The following letter shows how depression affects every generation in the family. In our noon Web chat tomorrow, I’ll be joined by the letter writer below and one more person with a history of depression. We will talk about the difference between depression and sadness and how to deal with both. We will also talk about what family members can do.
My brother is in his 40s and has been divorced for eight years. His heart was broken unbearably by his divorce as he was still in love and wasn’t expecting this.
He is always just staving off the profound loneliness by throwing himself into his work as a teacher-administrator, marathon running, and similar intense activities. Over these last eight years, I have been an ear for him to share his feelings. He is very stoic but also forthright about his profound loneliness.
He recently cried deep, anguishing tears to me. I sensed all I could do was affirm his pain. I suggested that it is often darkest before the dawn and he reminded me I’ve been saying that for the last year.
I was afraid he was suicidal and I asked him if he would be all right that night. He said he was and reassured me that as distraught as he was, he wasn’t considering harming himself, and I believe him.
Can you offer me any advice to pass on to him? It is so difficult to see him suffer.
– Worried Sister
After eight years of suffering, the problem goes beyond the very human experience of grief and loneliness and becomes a clinical issue of depression. I don’t want to oversimplify this and suggest that if he simply gets treatment for depression (generally psychotherapy and medication are pretty effective), his problems will go away.
If there is a clinical depression, it means that his brain, the organ he needs to work through this, is impaired by an imbalance of neurotransmitters like serotonin.
I want to respect how he experiences his anguish as profound loneliness. I think loneliness is one of the great human fears. And most humans I know do what your brother does, work hard, stay busy, ruminate often, and stay away from our demons.
Almost everyone has experienced the difference between the feeling of loneliness and the fact of being alone. One hurts and one doesn’t.
Loneliness is the pain of grasping for something we think is essential and don’t have. We tell ourselves we can’t survive without companionship. Or that we all feel alone because we are defective or unlovable. Or that this loneliness we feel now will last forever.
Sometimes loneliness is a symptom of depression. When I suffered clinical depression years ago, loneliness and shame were with me constantly.
Your brother can learn through psychotherapy that when his mind is racing, it’s simply a racing mind rather than the voice of truth. And when he aches for something different, it’s just an ache that feels sad and painful.
So he can become less afraid of his own mind.
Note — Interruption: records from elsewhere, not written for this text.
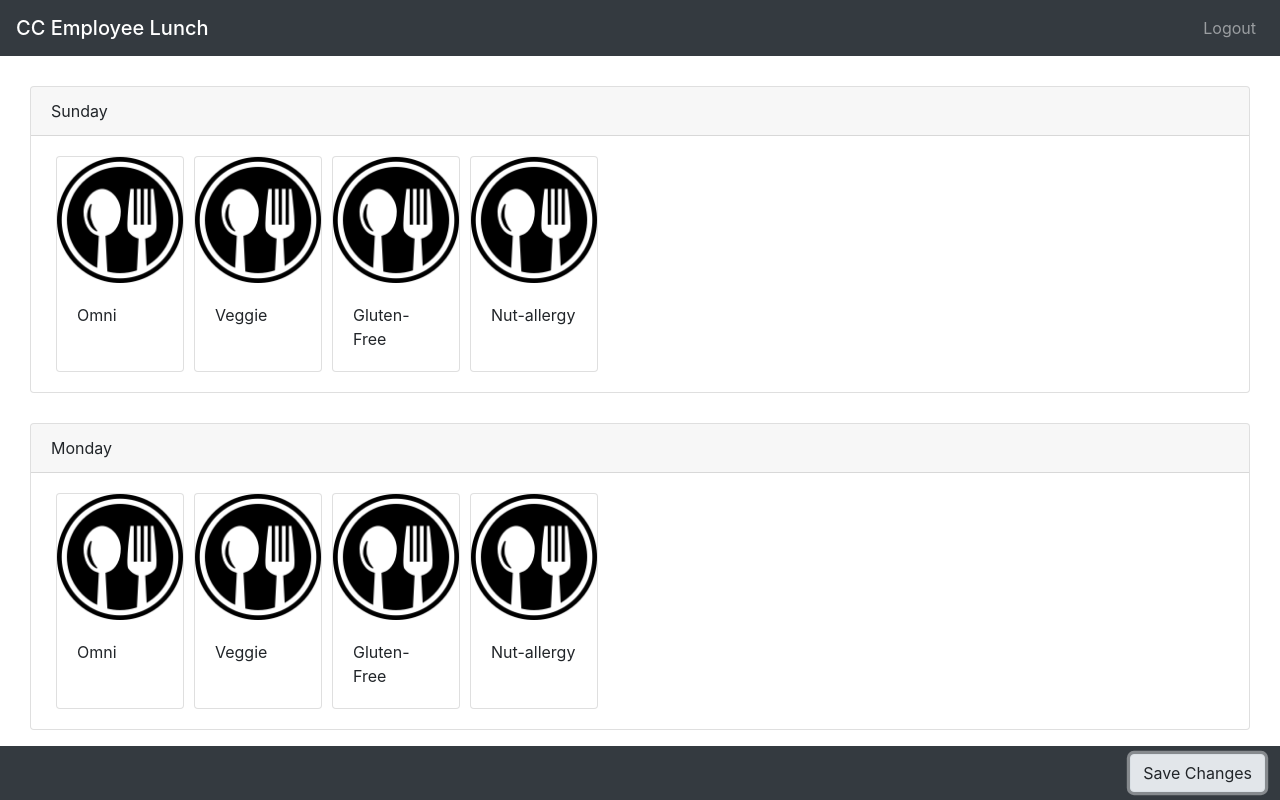
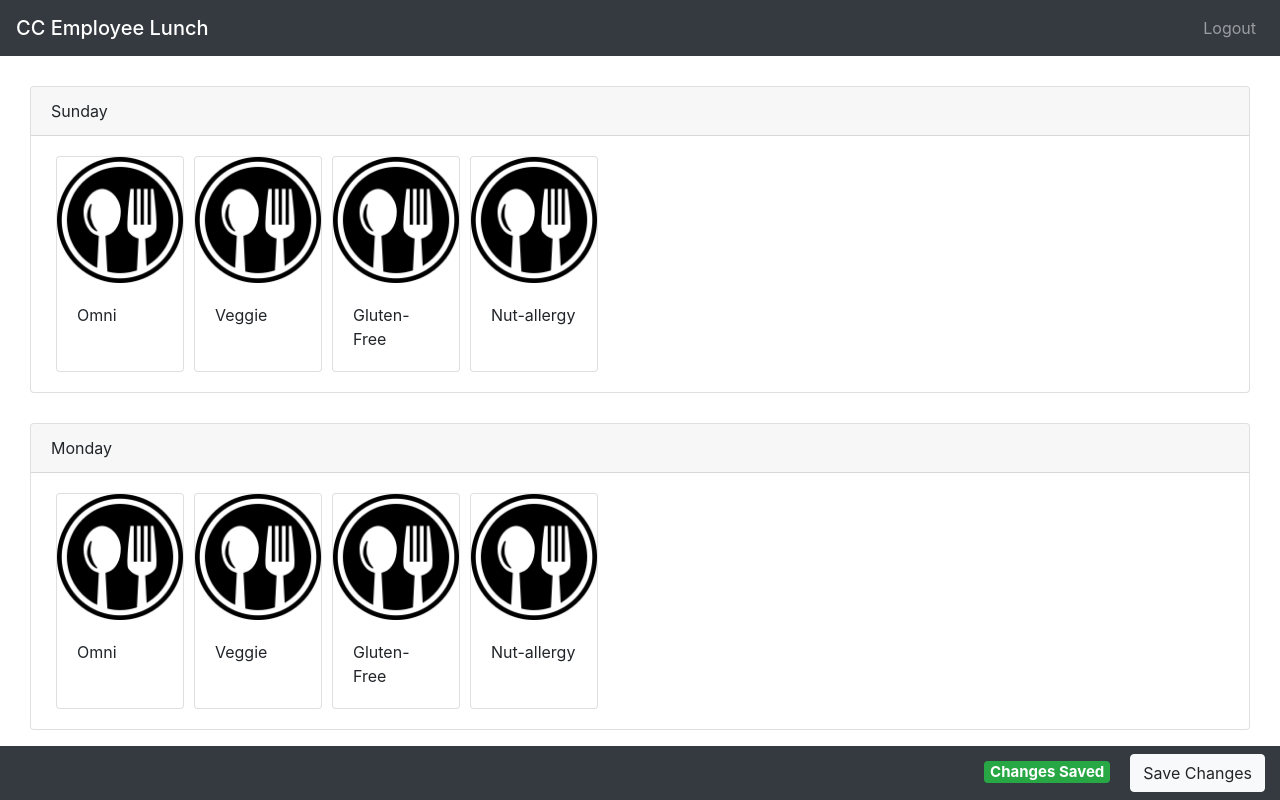
Before and after one commit to gballesteros10/cc-lunch-frontend, a React (Create React App) app: page / in a window 1280 px wide. Both pictures are taken after a click on the button "Save Changes". Shown: the top 800 px of the page. Built offline with nearby package versions, Linux system fonts and the light colour scheme; no server answers.

Commit message:
some UX. cleanup.

```diff
--- a/src/App.tsx
+++ b/src/App.tsx
@@ -1,6 +1,6 @@
 import React, { Component } from 'react';
 import { BrowserRouter, Route } from 'react-router-dom';
-// import './App.css';
+import './App.css';
 
 import UserLogin from './components/user/UserLogin';
 import Home from './components/Home';
--- a/src/api/LunchOrderAPI.ts
+++ b/src/api/LunchOrderAPI.ts
@@ -23,7 +23,7 @@ export const CreateLunchOrder = (option_id: string | null, day: number) => {
         user_id: GetUserID()
     }
 
-    fetch(`${APIURI}/${moduleName}`, {
+    return fetch(`${APIURI}/${moduleName}`, {
         method: 'POST',
         headers: new Headers(),
         body: JSON.stringify(lunchOrder)
--- a/src/components/Home.tsx
+++ b/src/components/Home.tsx
@@ -2,6 +2,7 @@ import React, { Component } from 'react';
 
 import EmployeeView from './employee/EmployeeView';
 import EmployerTableView from './employer/EmployerTableView';
+import Loader from './Loader';
 import { IsUserAdmin } from '../api/UserAPI';
 
 interface IState {
@@ -24,14 +25,7 @@ class Home extends Component<{}, IState> {
 
     render() {
         if (this.state.isAdmin === undefined) {
-            return (
-                // TODO: move to new file Loader.tsx
-                <div className="d-flex justify-content-center" style={{ marginTop: "30px" }}>
-                    <div className="spinner-border" role="status">
-                        <span className="sr-only">Loading...</span>
-                    </div>
-                </div>
-            );
+            return <Loader />;
         }
 
         if (this.state.isAdmin) {
--- /dev/null
+++ b/src/components/Loader.tsx
@@ -0,0 +1,13 @@
+import React from 'react';
+
+const Loader = () => {
+    return (
+        <div className="d-flex justify-content-center" style={{ marginTop: "30px" }}>
+            <div className="spinner-border" role="status">
+                <span className="sr-only">Loading...</span>
+            </div>
+        </div>
+    );
+};
+
+export default Loader;
--- a/src/components/employee/EmployeeLunchOption.tsx
+++ b/src/components/employee/EmployeeLunchOption.tsx
@@ -16,7 +16,7 @@ class EmployeeLunchOption extends Component<IProps, {}> {
         return (
             <div className={`card ${this.props.isSelected ? ' text-white bg-secondary' : ''}`} style={{ width: "8rem", margin: "0px 5px", cursor: "pointer" }}
                 onClick={() => this.props.setSelected(this.props.day, this.props.option.id)}>
-                <img className="card-img-top" src={LunchLogo} alt="Card image cap" />
+                <img className="card-img-top" src={LunchLogo} alt="Upload lunch option image..." />
                 <div className="card-body">
                     <p className="card-text">{this.props.option.name}</p>
                 </div>
--- a/src/components/employee/EmployeeView.tsx
+++ b/src/components/employee/EmployeeView.tsx
@@ -10,6 +10,8 @@ import Navigation from '../Navigation';
 
 interface IState {
     selectedOptions: (string | null)[];
+    isSaved: boolean;
+    isSaving: boolean;
 }
 
 class EmployeeView extends Component<{}, IState> {
@@ -18,7 +20,9 @@ class EmployeeView extends Component<{}, IState> {
         super(props);
 
         this.state = {
-            selectedOptions: [null, null, null, null, null, null, null]
+            selectedOptions: [null, null, null, null, null, null, null],
+            isSaved: false,
+            isSaving: false
         };
     }
 
@@ -41,18 +45,24 @@ class EmployeeView extends Component<{}, IState> {
         const newSelected = [...this.state.selectedOptions];
         newSelected[day] = newSelected[day] !== option ? option : null;
         this.setState({
-            selectedOptions: newSelected
+            selectedOptions: newSelected,
+            isSaved: false
         });
     }
 
     saveChanges = () => {
+        this.setState({ isSaving: true });
+        const savePromises: Promise<any>[] = [];
         Days.forEach(day => {
-            console.log(this.state.selectedOptions[day.id]);
-            CreateLunchOrder(
-                this.state.selectedOptions[day.id],
-                day.id
+            savePromises.push(
+                CreateLunchOrder(
+                    this.state.selectedOptions[day.id],
+                    day.id
+                )
             );
-        })
+        });
+
+        Promise.all(savePromises).then(() => this.setState({ isSaved: true, isSaving: false }))
     }
 
     render() {
@@ -66,7 +76,17 @@ class EmployeeView extends Component<{}, IState> {
                         setSelected={this.setSelected} />)}
 
                 <div className="footer fixed-bottom bg-dark" style={{ padding: "8px 15px", textAlign: "right" }}>
-                    <button className="btn btn-light" onClick={this.saveChanges}>Save Changes</button>
+                    {this.state.isSaved && (
+                        <h5 style={{ display: "inline", marginRight: "20px" }}>
+                            <span className="badge badge-success text-white" data-toggle="tooltip">Changes Saved</span>
+                        </h5>
+                    )}
+
+                    <button className="btn btn-light"
+                        onClick={this.saveChanges}
+                        disabled={this.state.isSaving}>
+                        Save Changes
+                    </button>
                 </div>
             </div>
         );
--- a/src/components/employer/EmployerTableView.tsx
+++ b/src/components/employer/EmployerTableView.tsx
@@ -71,7 +71,7 @@ class EmployerTableView extends Component<{}, IState> {
 
                                 console.log(optionSummary);
 
-                                return (<tr>
+                                return (<tr key={option.id}>
                                     <th scope="row">{option.name}</th>
                                     {Days.map(day => <td key={`${option.id}_${day.id}`}>{optionSummary[day.id]}</td>)}
                                 </tr>);
```
Also changed, not shown: src/setupTests.js (deleted, +0 -5 lines), 1 other file (tests, documents, lock files or other folders).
But even good psychotherapy cannot cure one’s sense of loneliness and isolation. This must be done by expanding one’s lens and caring for more than one’s own pain.
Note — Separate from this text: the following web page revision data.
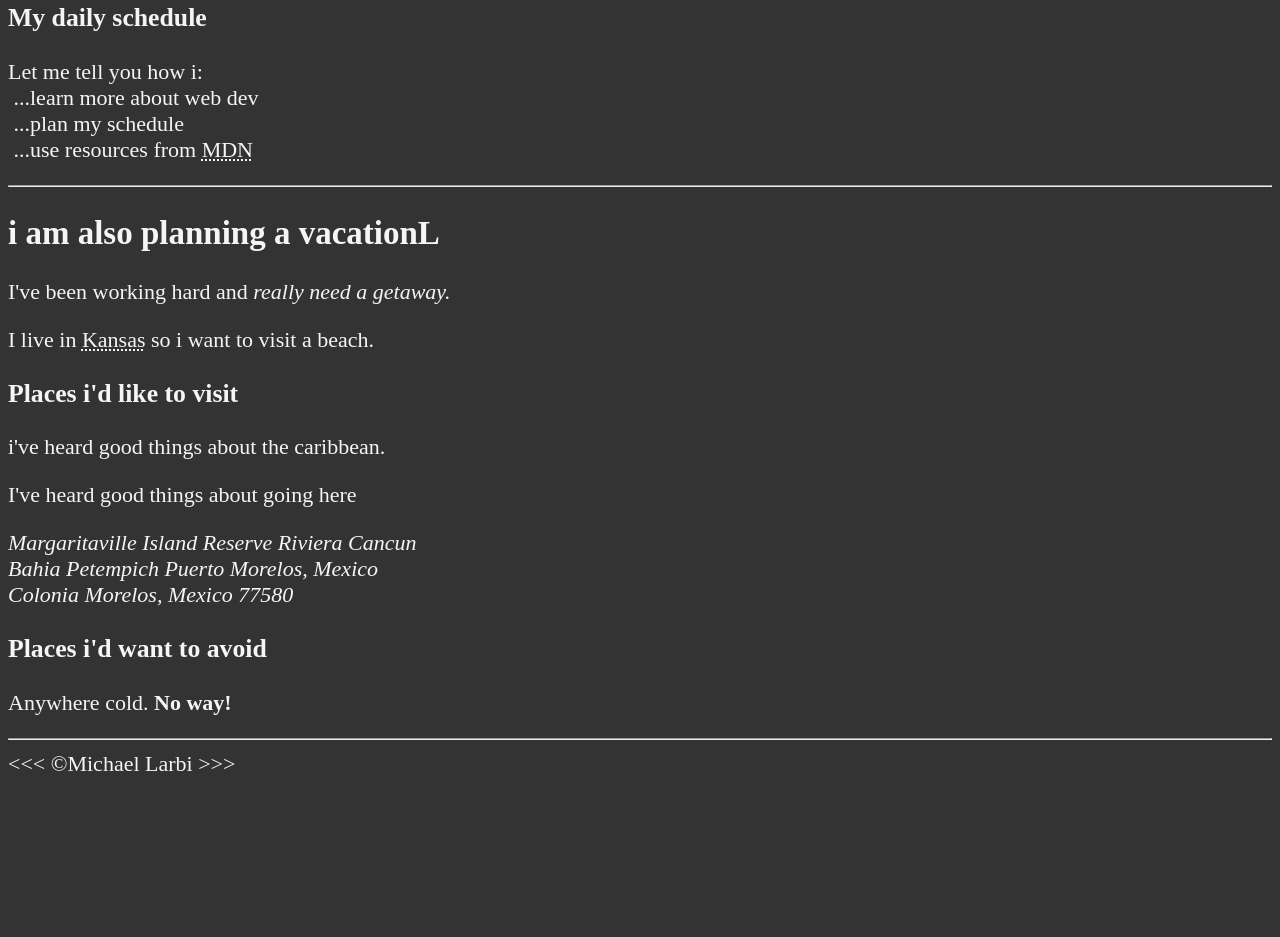
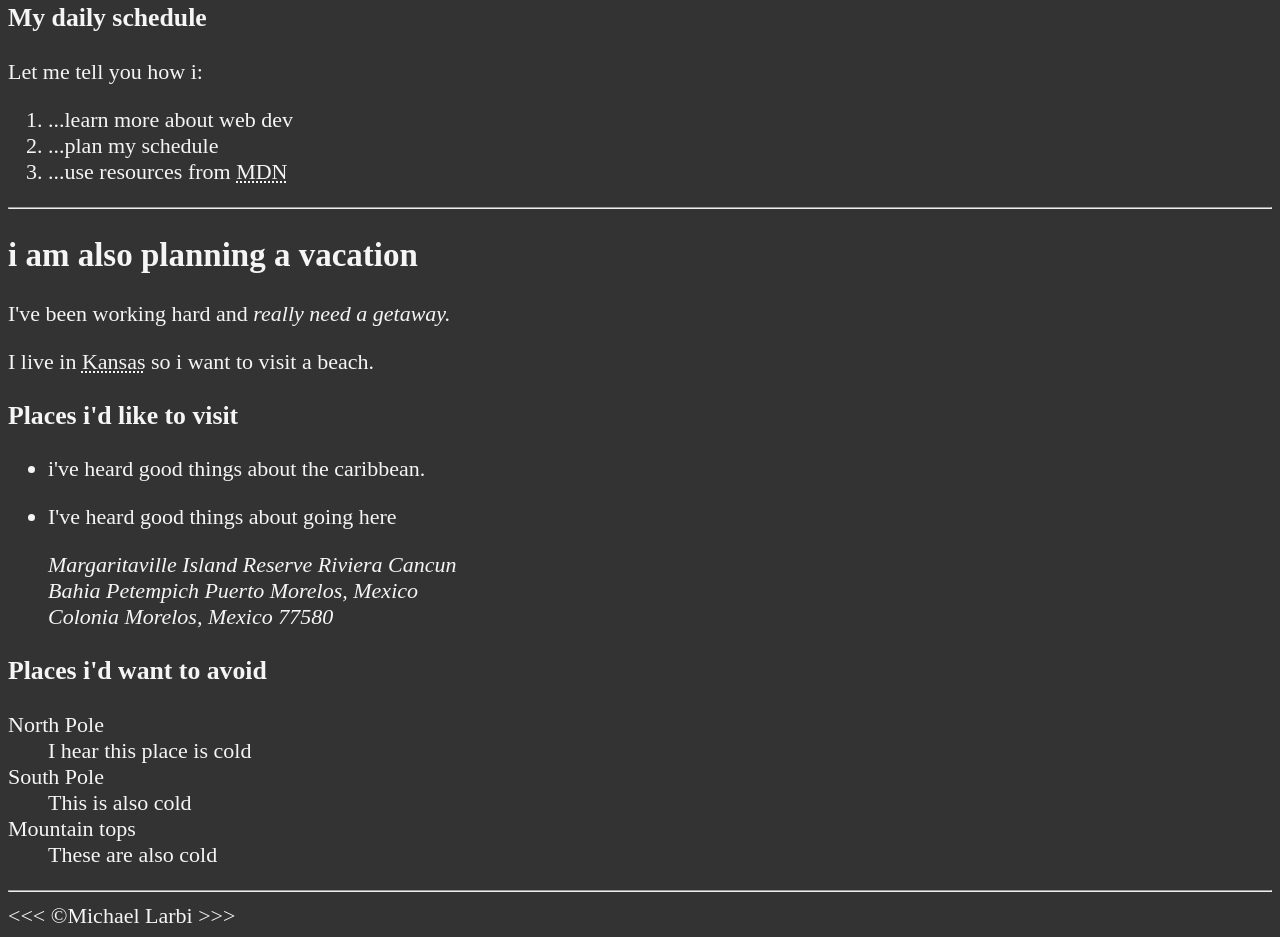
Before and after one commit to mickylarbi/dave-gray-html-tutorial, a plain HTML site: page index.html in a window 1280 px wide. Shown: the part 252-1189 px from the top of the page. Before the commit the page ends 1037 px from the top, so only its background shows below. Drawn offline with Linux system fonts and the light colour scheme.

Commit message:
lesson 04

```diff
--- a/index.html
+++ b/index.html
@@ -20,34 +20,48 @@
     <p>This is my first webpage.</p>
 
     <h3>My daily schedule</h3>
-    <p>
-      Let me tell you how i: <br />
-      &nbsp;...learn more about web dev <br />
-      &nbsp;...plan my schedule <br />
-      &nbsp;...use resources from
-      <abbr title="Mozilla Devoloper Network">MDN</abbr> <br />
-    </p>
+    <p>Let me tell you how i:</p>
+    <ol>
+      <li>...learn more about web dev</li>
+      <li>...plan my schedule</li>
+      <li>
+        ...use resources from <abbr title="Mozilla Devoloper Network">MDN</abbr>
+      </li>
+    </ol>
 
     <hr />
 
-    <h2>i am also planning a vacationL</h2>
+    <h2>i am also planning a vacation</h2>
     <p>I've been working hard and <em>really need a getaway.</em></p>
     <p>
       I live in <abbr title="kansas">Kansas</abbr> so i want to visit a beach.
     </p>
 
     <h3>Places i'd like to visit</h3>
-    <p>i've heard good things about the caribbean.</p>
+    <ul>
+      <li><p>i've heard good things about the caribbean.</p></li>
+      <li>
         <p>I've heard good things about going here</p>
         <address>
           Margaritaville Island Reserve Riviera Cancun <br />
           Bahia Petempich Puerto Morelos, Mexico <br />
           Colonia Morelos, Mexico 77580
         </address>
+      </li>
+    </ul>
 
     <!-- TODO: add more places -->
     <h3>Places i'd want to avoid</h3>
-    <p>Anywhere cold. <strong>No way!</strong></p>
+    <dl>
+      <dt>North Pole</dt>
+      <dd>I hear this place is cold</dd>
+
+      <dt>South Pole</dt>
+      <dd>This is also cold</dd>
+
+      <dt>Mountain tops</dt>
+      <dd>These are also cold</dd>
+    </dl>
 
     <hr />
 
```
Lines whose indentation alone changed are shown as unchanged.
Your brother has many talents that could benefit others. What a great gift to the world if he could get involved with Big Brothers Big Sisters of America or the Boys & Girls Clubs of America or any other charitable group. I have found in my work that reaching out to others not only helps diminish the pain of isolation, it also can lessen the impact of depression.
Your letter also raises a difficult issue of what we can say to a loved one who is depressed. Certainly becoming a cheerleader or motivator creates only more distance. Understanding and empathy are the first steps, but you don’t want to reinforce your brother’s self-pity either.
When someone is feeling sad and distressed, he typically feels out of control, so the last thing you want to do is try to “take over.” So I would simply ask him questions about the big picture: “What would you like to do with your life and how can I help?” “Would you like your life to be different?” “Do you have any ideas about how to make that happen?”
We will talk much more about these issues tomorrow.